◆ Work required ◆
The lines to copy are those in the listing below that contain the word "role".

╔══

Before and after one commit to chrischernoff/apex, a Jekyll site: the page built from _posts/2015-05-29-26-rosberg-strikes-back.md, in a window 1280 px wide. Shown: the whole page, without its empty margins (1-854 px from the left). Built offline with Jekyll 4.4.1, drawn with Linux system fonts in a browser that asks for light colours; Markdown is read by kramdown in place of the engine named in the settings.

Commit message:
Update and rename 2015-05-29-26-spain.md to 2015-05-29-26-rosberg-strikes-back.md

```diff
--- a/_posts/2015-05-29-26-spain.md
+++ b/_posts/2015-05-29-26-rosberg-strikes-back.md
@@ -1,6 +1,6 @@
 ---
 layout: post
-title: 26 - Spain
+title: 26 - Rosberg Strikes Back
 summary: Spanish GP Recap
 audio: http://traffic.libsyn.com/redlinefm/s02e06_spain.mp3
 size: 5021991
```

╚══
╔══

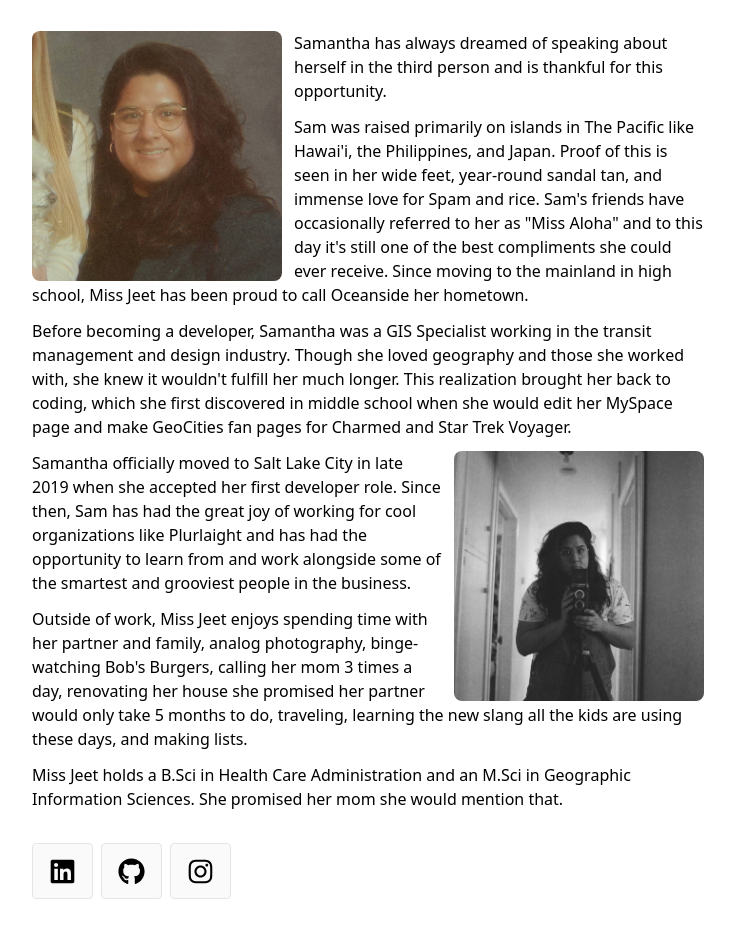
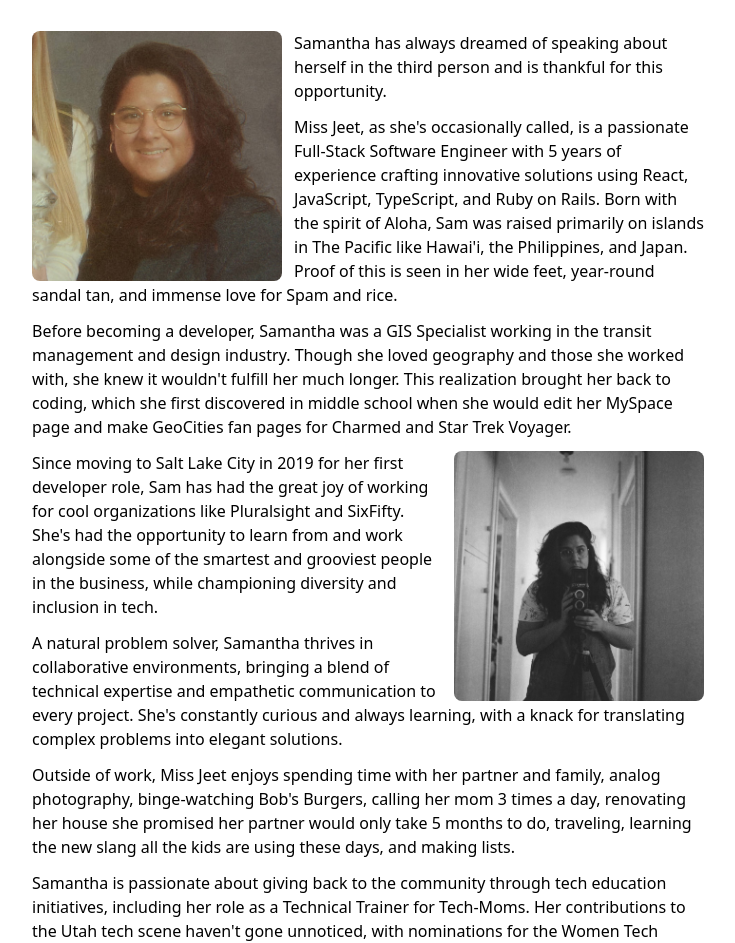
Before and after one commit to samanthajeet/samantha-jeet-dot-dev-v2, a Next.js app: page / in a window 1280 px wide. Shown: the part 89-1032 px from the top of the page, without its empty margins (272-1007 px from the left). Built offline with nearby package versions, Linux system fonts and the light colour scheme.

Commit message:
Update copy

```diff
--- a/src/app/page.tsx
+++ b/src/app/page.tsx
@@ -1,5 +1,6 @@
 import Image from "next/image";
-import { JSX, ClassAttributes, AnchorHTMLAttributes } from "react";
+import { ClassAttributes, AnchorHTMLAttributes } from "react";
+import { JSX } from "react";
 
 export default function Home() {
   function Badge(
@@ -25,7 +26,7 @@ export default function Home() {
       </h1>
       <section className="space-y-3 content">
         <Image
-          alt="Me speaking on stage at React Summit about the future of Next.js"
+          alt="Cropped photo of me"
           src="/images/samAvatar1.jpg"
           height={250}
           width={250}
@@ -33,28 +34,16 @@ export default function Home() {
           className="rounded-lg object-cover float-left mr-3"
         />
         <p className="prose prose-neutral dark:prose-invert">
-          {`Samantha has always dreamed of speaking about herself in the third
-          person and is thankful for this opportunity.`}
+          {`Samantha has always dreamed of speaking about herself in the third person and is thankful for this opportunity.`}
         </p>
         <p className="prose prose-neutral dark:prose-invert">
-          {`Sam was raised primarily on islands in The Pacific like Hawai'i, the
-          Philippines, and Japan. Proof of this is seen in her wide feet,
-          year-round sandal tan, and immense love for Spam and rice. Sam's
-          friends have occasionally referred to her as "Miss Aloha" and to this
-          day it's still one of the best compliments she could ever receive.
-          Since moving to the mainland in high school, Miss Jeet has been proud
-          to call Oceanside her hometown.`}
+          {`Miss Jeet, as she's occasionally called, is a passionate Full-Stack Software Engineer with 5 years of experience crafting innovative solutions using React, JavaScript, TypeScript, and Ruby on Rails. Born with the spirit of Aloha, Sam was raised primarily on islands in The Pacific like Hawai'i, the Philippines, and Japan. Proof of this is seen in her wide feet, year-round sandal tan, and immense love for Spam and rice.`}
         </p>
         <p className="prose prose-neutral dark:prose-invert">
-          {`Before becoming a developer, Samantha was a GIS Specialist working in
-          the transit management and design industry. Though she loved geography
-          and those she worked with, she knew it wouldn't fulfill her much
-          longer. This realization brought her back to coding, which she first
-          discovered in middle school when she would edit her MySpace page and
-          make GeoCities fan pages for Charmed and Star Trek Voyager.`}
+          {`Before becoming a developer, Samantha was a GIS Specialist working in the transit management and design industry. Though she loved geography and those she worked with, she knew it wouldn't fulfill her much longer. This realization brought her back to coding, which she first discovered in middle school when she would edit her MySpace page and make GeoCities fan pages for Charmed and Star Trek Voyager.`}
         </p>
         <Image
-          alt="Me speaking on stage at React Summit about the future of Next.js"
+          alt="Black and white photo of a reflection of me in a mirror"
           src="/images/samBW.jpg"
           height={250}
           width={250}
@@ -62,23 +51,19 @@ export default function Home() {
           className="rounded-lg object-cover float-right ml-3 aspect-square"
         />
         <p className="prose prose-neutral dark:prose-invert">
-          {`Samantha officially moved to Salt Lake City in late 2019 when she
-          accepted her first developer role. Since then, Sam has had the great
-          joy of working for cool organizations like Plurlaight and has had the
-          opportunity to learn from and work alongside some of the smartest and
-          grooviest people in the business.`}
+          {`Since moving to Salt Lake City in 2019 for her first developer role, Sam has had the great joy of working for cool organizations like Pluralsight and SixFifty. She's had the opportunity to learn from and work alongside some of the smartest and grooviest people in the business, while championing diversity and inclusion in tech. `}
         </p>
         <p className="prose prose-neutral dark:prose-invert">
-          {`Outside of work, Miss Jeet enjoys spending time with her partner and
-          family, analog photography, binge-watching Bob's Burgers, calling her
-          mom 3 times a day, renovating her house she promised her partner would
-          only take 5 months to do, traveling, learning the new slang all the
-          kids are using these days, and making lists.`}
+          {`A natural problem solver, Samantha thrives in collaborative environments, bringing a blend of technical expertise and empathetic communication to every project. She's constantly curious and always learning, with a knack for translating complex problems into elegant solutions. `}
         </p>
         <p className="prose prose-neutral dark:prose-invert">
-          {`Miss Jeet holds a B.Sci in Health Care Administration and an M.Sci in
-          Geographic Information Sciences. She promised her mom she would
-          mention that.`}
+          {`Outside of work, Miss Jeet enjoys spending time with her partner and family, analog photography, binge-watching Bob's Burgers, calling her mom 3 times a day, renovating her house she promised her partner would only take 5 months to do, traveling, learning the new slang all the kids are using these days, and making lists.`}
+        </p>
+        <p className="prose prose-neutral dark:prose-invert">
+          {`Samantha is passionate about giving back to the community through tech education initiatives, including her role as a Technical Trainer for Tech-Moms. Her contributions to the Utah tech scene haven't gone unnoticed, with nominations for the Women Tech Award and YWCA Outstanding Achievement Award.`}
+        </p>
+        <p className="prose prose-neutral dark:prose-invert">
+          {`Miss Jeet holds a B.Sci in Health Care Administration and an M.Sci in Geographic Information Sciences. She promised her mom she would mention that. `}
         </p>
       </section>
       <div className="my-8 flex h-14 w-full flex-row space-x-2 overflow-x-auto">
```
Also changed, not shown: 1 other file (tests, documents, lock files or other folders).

╚══

◆ Result of the exercise ◆
-          accepted her first developer role. Since then, Sam has had the great
+          {`Since moving to Salt Lake City in 2019 for her first developer role, Sam has had the great joy of working for cool organizations like Pluralsight and SixFifty. She's had the opportunity to learn from and work alongside some of the smartest and grooviest people in the business, while championing diversity and inclusion in tech. `}
+          {`Samantha is passionate about giving back to the community through tech education initiatives, including her role as a Technical Trainer for Tech-Moms. Her contributions to the Utah tech scene haven't gone unnoticed, with nominations for the Women Tech Award and YWCA Outstanding Achievement Award.`}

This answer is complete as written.